What you need to do —
Look at every line below and count those containing "print". Answer with the number only.

Before-and-after change records:
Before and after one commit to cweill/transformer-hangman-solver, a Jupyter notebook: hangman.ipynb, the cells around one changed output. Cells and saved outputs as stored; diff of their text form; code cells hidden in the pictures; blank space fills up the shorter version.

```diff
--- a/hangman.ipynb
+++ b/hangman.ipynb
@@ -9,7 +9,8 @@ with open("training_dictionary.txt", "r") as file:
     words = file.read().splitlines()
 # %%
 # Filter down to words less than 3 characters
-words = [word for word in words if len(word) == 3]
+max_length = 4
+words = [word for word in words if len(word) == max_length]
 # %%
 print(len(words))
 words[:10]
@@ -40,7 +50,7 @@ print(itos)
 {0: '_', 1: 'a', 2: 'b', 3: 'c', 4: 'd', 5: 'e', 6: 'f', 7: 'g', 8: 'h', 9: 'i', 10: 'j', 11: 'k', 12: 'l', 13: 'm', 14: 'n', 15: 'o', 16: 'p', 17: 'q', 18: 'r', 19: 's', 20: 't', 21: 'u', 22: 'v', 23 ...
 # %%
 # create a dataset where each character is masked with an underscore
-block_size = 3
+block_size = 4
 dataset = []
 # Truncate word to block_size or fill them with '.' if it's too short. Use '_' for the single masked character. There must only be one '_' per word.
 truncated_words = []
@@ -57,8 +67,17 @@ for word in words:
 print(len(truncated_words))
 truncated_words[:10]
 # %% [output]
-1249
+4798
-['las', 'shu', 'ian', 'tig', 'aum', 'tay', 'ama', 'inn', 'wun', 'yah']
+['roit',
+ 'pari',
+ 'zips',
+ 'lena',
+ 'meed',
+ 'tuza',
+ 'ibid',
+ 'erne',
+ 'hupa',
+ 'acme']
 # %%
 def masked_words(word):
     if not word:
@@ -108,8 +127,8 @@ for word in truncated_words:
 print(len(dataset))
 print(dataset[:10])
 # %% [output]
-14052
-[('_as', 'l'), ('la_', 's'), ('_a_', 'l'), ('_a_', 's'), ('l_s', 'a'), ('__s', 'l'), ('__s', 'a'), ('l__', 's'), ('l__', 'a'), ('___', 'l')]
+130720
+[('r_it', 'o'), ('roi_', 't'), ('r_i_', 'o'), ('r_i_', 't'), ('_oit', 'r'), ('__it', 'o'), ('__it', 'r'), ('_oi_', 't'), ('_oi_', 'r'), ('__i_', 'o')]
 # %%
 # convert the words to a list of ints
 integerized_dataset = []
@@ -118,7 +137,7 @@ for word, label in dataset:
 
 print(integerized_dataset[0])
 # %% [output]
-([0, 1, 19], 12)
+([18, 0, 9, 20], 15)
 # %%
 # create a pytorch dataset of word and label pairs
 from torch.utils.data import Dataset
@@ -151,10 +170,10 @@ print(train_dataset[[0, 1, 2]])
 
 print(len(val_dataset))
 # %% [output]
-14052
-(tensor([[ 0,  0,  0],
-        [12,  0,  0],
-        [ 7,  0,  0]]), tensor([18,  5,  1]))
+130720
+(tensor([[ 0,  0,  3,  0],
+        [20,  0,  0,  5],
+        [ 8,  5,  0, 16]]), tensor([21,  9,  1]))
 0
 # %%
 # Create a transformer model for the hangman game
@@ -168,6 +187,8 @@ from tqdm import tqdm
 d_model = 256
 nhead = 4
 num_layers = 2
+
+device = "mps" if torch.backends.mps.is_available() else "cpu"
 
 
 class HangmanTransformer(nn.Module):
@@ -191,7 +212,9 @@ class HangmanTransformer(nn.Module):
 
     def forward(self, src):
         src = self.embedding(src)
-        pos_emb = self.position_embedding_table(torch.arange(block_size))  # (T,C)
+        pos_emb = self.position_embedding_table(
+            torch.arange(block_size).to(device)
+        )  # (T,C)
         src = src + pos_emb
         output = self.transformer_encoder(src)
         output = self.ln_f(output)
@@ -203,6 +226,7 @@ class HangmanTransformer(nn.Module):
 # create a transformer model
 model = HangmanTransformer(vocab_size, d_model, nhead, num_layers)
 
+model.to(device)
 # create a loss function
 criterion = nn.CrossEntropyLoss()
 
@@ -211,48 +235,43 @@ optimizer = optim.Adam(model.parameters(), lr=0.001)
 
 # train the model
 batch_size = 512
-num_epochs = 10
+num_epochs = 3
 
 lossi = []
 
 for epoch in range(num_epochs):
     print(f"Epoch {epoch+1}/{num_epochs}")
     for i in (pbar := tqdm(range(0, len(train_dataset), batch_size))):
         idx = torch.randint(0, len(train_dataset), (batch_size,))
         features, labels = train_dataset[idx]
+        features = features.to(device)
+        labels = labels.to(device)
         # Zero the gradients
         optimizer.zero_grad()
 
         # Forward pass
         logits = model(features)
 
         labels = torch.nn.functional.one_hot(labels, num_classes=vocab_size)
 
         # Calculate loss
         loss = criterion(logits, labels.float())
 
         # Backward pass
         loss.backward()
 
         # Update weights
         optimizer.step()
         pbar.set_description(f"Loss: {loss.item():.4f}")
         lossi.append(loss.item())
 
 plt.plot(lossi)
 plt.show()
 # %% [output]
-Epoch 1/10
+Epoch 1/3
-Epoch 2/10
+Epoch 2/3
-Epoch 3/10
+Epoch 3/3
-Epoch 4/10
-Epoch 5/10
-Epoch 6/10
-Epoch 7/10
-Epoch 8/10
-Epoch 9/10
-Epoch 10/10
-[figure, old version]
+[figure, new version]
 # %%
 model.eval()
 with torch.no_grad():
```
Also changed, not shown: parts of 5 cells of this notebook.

Answer to this problem —
9